Forces of Love
With antifa throwing punches at Nazis and navel gazers on mats far from marches and protests, it can seem difficult to find a way to work for justice that is both active and peaceful, fierce and loving. Nonviolence is a term in the common lexicon of social justice but it is misunderstood almost as much as it is used. Far beyond a passive pacifism, the philosophy of radical nonviolence actually requires an active commitment to "no harm" and is a way of embodying satyagraha, or "love force," a concept championed by Mahatma Gandhi.
In the wake of Charlottesville and continued appearances of neo-Nazis throughout the country, newly awakened activists are wondering how to effectively respond. We are at a critical moment in history when it's important to re-examine the principle of nonviolent resistance lest we play into the violent methods of the oppressor.
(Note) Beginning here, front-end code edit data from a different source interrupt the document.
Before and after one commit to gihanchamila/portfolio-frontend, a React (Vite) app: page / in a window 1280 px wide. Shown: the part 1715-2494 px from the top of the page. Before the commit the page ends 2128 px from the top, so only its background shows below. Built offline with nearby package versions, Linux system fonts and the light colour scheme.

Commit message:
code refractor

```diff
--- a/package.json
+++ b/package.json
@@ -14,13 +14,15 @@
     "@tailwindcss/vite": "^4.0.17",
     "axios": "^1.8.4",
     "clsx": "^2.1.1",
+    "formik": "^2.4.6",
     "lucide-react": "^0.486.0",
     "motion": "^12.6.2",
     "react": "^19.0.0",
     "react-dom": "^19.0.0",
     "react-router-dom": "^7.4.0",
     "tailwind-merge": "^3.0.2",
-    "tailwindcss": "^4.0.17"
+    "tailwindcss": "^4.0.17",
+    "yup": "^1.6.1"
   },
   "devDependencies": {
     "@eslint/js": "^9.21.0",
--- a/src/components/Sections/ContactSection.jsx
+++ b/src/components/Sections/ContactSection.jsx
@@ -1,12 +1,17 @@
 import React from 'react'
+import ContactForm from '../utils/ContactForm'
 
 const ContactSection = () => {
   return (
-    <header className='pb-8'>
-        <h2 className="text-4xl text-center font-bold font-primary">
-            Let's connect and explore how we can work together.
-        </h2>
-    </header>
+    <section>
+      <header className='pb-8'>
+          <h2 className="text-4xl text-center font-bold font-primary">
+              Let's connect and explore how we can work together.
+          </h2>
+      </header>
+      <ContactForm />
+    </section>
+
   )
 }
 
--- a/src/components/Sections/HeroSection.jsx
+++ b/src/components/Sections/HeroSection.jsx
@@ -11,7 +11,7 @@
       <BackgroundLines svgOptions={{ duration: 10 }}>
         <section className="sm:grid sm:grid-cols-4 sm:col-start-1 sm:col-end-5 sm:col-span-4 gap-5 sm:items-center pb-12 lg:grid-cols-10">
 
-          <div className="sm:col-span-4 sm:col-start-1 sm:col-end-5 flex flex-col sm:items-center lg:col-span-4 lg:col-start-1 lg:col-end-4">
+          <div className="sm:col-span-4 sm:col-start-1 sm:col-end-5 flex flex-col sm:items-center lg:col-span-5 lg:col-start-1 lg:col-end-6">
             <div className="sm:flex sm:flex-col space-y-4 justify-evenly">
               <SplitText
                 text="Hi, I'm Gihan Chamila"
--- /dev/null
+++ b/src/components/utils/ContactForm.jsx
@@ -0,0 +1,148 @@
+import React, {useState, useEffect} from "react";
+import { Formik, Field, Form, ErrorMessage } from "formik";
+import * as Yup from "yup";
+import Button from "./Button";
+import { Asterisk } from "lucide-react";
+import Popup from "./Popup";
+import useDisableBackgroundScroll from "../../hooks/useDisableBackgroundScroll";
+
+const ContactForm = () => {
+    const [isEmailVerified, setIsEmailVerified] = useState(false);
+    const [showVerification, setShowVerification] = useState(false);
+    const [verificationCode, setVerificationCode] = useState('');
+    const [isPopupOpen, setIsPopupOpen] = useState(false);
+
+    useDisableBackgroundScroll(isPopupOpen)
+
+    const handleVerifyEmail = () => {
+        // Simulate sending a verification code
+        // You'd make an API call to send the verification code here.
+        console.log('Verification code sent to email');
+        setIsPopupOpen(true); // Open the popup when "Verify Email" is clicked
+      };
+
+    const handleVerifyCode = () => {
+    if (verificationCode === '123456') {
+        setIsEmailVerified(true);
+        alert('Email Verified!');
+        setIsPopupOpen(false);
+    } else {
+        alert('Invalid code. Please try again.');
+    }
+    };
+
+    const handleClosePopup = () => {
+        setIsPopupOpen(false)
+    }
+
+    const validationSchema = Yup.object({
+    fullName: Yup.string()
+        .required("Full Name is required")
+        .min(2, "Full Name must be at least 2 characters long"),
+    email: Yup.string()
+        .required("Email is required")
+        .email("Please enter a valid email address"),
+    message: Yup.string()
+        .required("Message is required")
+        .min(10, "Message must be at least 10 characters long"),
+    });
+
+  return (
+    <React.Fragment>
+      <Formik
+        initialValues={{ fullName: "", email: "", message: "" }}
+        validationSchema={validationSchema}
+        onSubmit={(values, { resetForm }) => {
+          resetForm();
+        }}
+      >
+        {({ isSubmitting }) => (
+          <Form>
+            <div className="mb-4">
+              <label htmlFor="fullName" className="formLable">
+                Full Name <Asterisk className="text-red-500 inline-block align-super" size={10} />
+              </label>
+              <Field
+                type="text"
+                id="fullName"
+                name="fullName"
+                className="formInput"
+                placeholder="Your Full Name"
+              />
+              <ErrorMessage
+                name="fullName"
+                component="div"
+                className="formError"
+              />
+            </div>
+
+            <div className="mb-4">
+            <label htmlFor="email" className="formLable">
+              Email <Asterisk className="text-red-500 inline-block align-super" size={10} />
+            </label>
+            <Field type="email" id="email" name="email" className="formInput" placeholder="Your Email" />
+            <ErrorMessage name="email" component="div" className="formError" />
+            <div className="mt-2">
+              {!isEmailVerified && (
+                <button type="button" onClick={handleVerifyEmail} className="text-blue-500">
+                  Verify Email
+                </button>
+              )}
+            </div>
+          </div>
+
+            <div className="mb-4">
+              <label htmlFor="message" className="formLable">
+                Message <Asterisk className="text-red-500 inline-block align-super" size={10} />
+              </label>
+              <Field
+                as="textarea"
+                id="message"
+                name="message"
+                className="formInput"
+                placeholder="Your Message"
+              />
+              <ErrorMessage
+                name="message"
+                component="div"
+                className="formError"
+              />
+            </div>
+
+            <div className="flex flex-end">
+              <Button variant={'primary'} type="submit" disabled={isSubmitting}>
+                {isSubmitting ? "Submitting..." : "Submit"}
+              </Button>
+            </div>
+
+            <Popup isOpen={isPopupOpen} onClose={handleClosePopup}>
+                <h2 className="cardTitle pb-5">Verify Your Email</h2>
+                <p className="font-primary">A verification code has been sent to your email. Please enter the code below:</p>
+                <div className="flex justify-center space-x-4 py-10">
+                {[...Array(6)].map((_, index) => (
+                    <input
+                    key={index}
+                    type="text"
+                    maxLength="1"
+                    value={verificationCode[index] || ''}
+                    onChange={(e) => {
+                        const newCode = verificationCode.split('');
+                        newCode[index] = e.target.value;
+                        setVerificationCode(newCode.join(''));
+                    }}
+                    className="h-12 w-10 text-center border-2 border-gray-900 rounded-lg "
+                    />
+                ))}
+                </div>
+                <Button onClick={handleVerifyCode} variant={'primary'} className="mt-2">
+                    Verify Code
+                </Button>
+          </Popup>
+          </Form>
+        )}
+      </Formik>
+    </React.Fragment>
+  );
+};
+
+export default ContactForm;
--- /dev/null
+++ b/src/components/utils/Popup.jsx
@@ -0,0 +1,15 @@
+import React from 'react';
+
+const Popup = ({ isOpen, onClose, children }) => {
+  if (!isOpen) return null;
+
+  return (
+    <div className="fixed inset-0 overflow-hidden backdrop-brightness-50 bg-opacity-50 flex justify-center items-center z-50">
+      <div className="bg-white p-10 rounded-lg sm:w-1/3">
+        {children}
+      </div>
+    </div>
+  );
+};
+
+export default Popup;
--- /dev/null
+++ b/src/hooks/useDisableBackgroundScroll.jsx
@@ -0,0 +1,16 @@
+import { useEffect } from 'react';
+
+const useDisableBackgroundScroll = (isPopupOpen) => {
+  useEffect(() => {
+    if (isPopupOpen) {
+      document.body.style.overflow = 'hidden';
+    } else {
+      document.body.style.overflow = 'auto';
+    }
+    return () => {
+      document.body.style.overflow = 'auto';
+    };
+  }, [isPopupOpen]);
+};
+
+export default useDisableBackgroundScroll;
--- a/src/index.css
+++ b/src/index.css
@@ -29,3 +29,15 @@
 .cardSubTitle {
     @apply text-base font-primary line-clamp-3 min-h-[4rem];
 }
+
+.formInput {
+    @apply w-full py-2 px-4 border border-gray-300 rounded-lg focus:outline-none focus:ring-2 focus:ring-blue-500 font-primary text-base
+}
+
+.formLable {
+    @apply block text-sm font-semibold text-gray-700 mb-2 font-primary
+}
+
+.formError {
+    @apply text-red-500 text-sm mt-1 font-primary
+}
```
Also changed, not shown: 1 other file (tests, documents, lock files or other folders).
Nonviolence isn't easy, especially when there are strong forces luring us into reactivity and aggression.
Eric Stoner, co-founding editor at WagingNonviolence.org and adjunct professor at Rutgers University, joins us on The Rising to discuss the nuances of nonviolence and how not only is it an effective tool of resistance but also the force that has fueled social movements all over the world.
In This Episode
This is An Uprising by Mark and Paul Engler
Beautiful Trouble edited by Andrew Boyd & Dave Oswald Mitchell
"Why Civil Resistance Works" by Erica Chenoweth & Maria J. Stephan